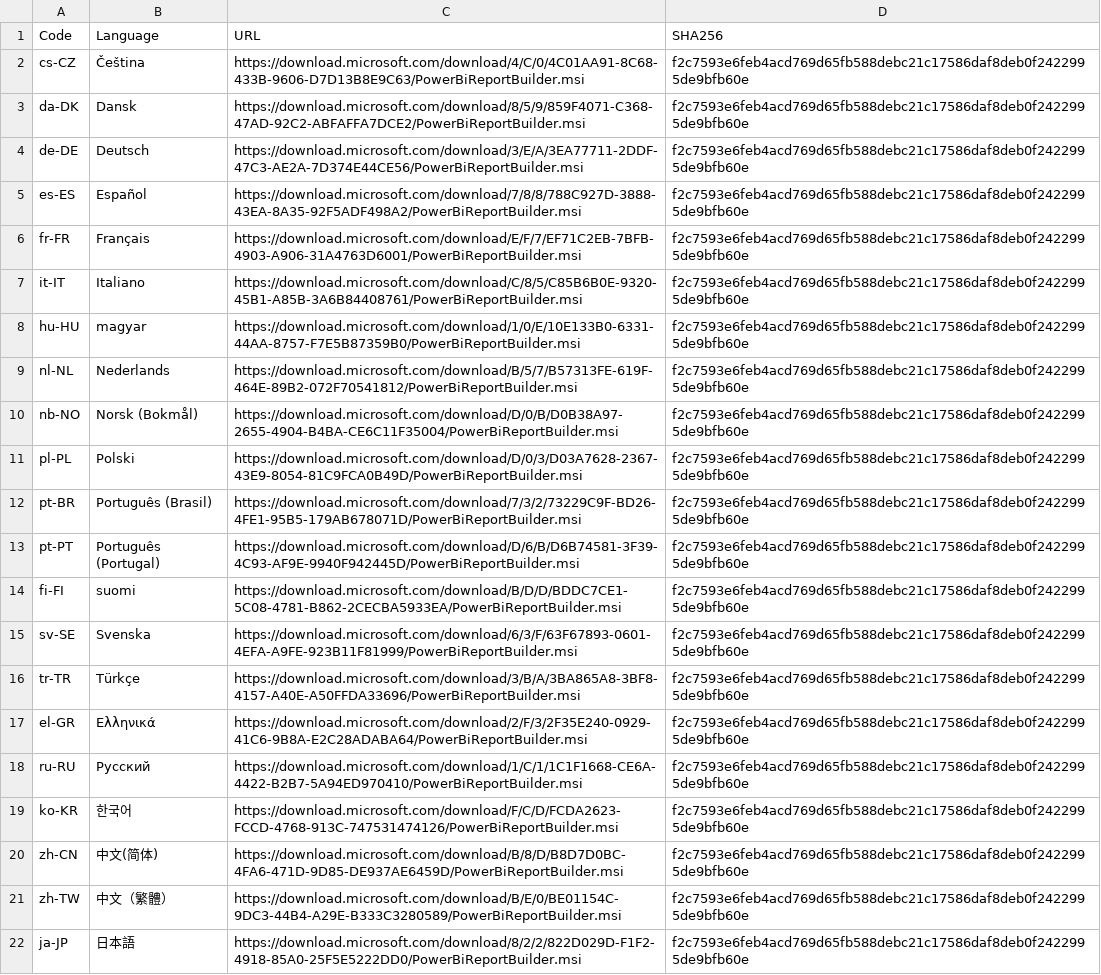
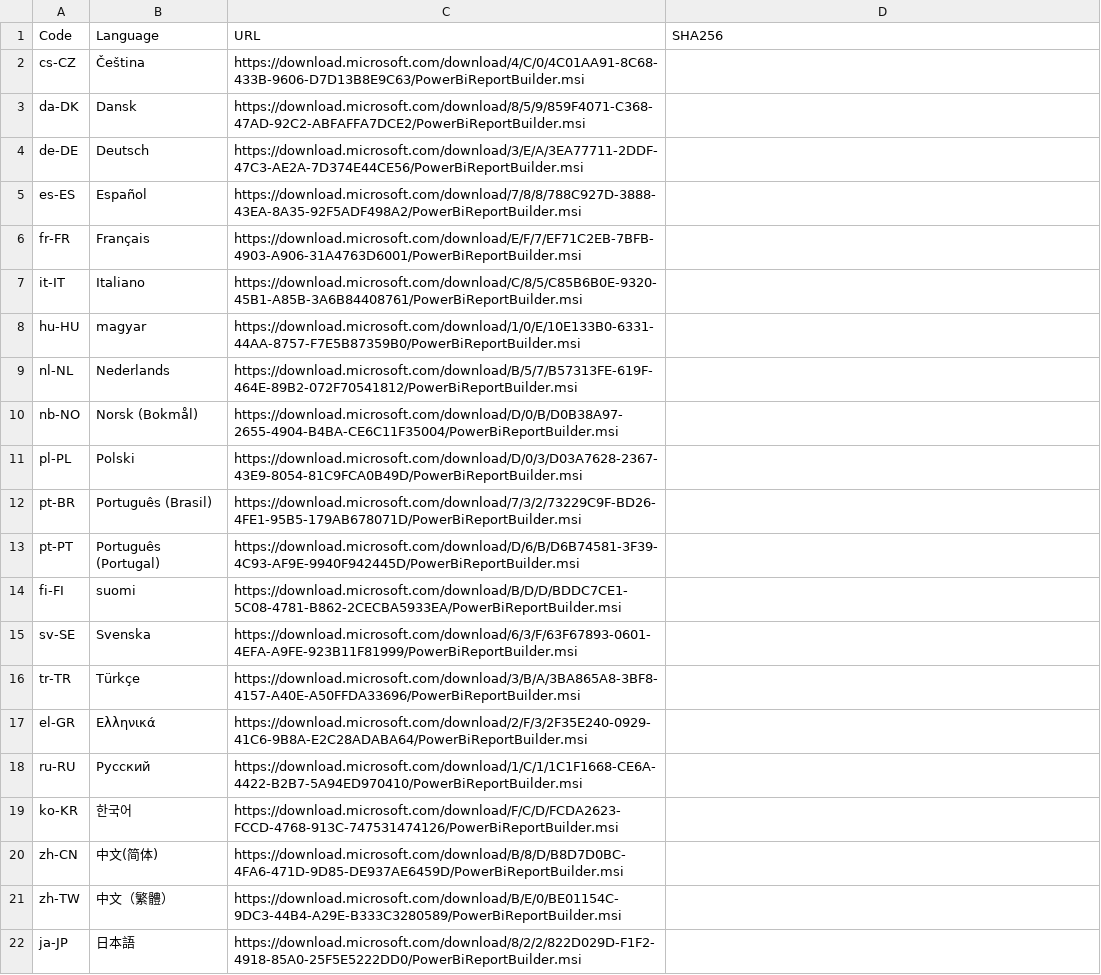
Before and after one commit to teknowledgist/Chocolatey-packages, a CSV file: automatic/powerbi-reportbuilder/tools/LanguageChecksums.csv, drawn as a sheet; the diff names each change by its address in the sheet, - before the commit and + after, or states it on an @@ line.

```diff
--- a/automatic/powerbi-reportbuilder/tools/LanguageChecksums.csv
+++ b/automatic/powerbi-reportbuilder/tools/LanguageChecksums.csv
-D2:D22 (SHA256): f2c7593e6feb4acd769d65fb588debc21c17586daf8deb0f2422995de9bfb60e
+D2:D22 (SHA256): (empty)
```
Also changed, not shown: 37 other files.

━━━━━━━━━━━━━━━━━━━━

#### [Exercise aim]
Reproduce the preceding material exactly, skipping pictures.

#### [Task result]
Before and after one commit to teknowledgist/Chocolatey-packages, a CSV file: automatic/powerbi-reportbuilder/tools/LanguageChecksums.csv, drawn as a sheet; the diff names each change by its address in the sheet, - before the commit and + after, or states it on an @@ line.

```diff
--- a/automatic/powerbi-reportbuilder/tools/LanguageChecksums.csv
+++ b/automatic/powerbi-reportbuilder/tools/LanguageChecksums.csv
-D2:D22 (SHA256): f2c7593e6feb4acd769d65fb588debc21c17586daf8deb0f2422995de9bfb60e
+D2:D22 (SHA256): (empty)
```
Also changed, not shown: 37 other files.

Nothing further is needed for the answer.